IP theft is not natural.
US Trade Representative Robert Lighthizer completed a 182-page report on Chinese “unfair trade” practices on March 22. The report was particularly vexed in denouncing China of “forcing” US firms to surrender technology to Chinese joint venture partners.
On the charge of intellectual-property theft, the US insists that the Lighthizer report presented a solid case against China, prompting the Trump administration to propose harsh tariffs of up to US$150 billion worth of Chinese “imports.”
Neither the US nor the European Union has given credit to China for its massive spending on research and development activities to restructure the economy from low to value-added production. According to a February 26 report by US-based CNBC, China spent $279 billion on R&D in 2017, up by almost 71% from 2012.
It is also ironic that a major reason behind China’s leapfrogging the technology gap is the West’s efforts to restrict Chinese participation in its technology sectors. In April 2010, the Young European Federalists’ magazine The New Federalist reported that the EU had accepted Chinese money but barred China from active participation in the Galileo project, the EU’s global navigation satellite system (GNSS), perhaps for security reasons.
The New York Times report was also telling in that it revealed the concern of the US security establishment that China could one day equal if not surpass American military strategy.
The US-based National Science Foundation predicted in this year’s “Science and Engineering Indicators” report said China would become a global innovator very soon if present trends on R&D funding continue.
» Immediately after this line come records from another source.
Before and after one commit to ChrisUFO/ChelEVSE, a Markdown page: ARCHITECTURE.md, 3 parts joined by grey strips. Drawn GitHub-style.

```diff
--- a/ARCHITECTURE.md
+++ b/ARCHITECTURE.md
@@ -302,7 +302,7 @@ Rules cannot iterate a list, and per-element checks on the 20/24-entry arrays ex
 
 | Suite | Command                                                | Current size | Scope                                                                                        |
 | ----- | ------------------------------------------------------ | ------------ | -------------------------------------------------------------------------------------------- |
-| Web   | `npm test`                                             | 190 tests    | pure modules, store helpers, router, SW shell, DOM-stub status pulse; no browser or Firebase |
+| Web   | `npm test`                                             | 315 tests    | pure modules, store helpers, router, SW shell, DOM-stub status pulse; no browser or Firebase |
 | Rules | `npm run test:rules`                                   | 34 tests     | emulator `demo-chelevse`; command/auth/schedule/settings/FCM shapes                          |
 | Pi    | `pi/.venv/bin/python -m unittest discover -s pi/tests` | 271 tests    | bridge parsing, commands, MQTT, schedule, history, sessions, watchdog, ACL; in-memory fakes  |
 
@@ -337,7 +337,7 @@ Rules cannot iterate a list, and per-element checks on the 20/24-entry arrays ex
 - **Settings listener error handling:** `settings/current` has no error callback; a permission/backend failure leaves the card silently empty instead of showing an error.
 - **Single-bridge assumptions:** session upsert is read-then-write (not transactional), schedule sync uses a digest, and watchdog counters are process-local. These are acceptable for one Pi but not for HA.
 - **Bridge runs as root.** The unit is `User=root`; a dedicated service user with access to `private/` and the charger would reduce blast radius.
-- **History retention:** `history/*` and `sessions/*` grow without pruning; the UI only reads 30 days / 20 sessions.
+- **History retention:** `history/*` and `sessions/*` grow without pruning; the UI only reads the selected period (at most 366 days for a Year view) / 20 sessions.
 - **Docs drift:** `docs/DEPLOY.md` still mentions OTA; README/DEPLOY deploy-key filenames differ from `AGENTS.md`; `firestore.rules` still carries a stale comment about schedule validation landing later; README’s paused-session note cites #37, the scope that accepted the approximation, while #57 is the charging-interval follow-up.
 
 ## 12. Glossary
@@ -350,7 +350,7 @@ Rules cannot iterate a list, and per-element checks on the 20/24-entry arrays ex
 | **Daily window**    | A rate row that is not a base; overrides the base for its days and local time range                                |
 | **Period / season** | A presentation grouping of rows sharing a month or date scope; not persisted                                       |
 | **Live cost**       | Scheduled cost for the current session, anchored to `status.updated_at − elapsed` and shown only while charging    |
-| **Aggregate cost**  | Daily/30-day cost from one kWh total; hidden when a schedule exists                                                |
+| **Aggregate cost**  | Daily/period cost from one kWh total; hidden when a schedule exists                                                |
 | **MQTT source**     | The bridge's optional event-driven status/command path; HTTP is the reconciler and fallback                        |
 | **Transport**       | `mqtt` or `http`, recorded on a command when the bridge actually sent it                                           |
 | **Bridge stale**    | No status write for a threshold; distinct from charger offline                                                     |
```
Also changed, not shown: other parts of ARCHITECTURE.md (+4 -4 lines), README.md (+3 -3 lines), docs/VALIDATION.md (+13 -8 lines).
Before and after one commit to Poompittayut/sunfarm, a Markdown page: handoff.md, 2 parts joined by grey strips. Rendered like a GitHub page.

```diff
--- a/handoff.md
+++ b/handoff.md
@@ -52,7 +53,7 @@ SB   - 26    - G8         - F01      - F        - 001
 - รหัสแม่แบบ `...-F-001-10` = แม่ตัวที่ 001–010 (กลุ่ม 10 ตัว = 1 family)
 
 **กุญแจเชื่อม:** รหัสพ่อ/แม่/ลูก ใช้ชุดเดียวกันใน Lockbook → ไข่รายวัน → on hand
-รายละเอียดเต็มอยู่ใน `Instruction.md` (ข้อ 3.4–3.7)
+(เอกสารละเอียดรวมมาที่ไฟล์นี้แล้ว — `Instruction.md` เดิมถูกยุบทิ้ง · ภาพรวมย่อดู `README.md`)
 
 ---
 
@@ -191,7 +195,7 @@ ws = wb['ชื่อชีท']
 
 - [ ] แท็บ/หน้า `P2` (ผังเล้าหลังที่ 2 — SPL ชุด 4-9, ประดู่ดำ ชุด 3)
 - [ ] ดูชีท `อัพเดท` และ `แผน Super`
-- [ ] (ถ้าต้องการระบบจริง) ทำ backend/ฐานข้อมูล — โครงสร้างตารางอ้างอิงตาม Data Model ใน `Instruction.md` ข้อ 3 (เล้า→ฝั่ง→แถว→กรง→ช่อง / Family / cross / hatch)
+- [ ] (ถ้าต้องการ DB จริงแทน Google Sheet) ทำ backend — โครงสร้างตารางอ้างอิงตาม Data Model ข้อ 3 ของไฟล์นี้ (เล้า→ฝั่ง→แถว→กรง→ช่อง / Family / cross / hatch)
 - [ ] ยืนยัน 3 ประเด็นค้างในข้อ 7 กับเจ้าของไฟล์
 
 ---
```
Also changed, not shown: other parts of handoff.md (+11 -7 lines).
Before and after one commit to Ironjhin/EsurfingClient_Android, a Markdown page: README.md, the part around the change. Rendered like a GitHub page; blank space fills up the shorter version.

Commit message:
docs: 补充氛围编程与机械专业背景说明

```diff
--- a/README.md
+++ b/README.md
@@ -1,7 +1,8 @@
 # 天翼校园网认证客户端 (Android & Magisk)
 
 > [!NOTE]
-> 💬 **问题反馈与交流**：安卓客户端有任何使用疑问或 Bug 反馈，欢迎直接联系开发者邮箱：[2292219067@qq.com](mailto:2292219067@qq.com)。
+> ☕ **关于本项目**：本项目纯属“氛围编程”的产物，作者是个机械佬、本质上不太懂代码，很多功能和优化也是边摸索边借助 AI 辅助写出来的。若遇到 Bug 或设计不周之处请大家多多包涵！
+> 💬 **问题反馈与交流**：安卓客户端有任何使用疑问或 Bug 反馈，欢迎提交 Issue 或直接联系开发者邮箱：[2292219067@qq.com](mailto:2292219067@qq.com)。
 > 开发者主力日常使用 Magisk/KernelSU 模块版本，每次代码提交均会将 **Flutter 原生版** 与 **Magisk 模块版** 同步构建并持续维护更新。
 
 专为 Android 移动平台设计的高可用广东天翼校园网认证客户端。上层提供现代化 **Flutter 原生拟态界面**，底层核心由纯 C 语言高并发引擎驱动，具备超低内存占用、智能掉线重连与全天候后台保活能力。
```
The US encirclement of China with military bases and policy of recruiting nations to help it “contain” the country might be another reason behind China’s spending on military technology to enable it deter military adventurism by the US and its allies.
Second, the charges of “unfair trade” practices against China might be exaggerated at best. Besides, it is difficult to fathom that any country could have achieved what China did by just stealing from other nations.
Third, not many nations believe the West’s “China threat” narrative. According to a 2017 Pew Poll, most nations feel the US is the biggest threat in the world. Indeed, even Canada and Mexico, close US allies and neighbors, opined that the United States was far more threatening than China.
The foreign minister of Djibouti, Mahamoud Ali Youssouf, publicly resented former US secretary of state Rex Tillerson’s insinuation that Djibouti did not know what it was doing when it signed trade and investment agreements with China. Peru’s trade minister, Eduardo Ferreyros, in February echoed Youssouf regarding Chinese trade and investment. They are not alone in rebuking and resenting America’s demonizing of China.
India and China appear to be heading for rapprochement, suggesting a new cooperative relationship that could derail Trump’s Ind0-Pacific ambition.
Stakeholders in the South China Sea might be similarly suspicious of US intentions, explaining why the Association of Southeast Asian Nations (ASEAN) is negotiating a code of conduct with China. Myanmar, Thailand and other Southeast Asian nations are also holding military exercises with and buying arms from China.
There is no reason to believe that staunch allies like Australia, Japan and South Korea are willingly joining the US in containing China, because that would amount to cutting off the hand that feeds them. China is these countries’ biggest export market, according to the International Monetary Fund.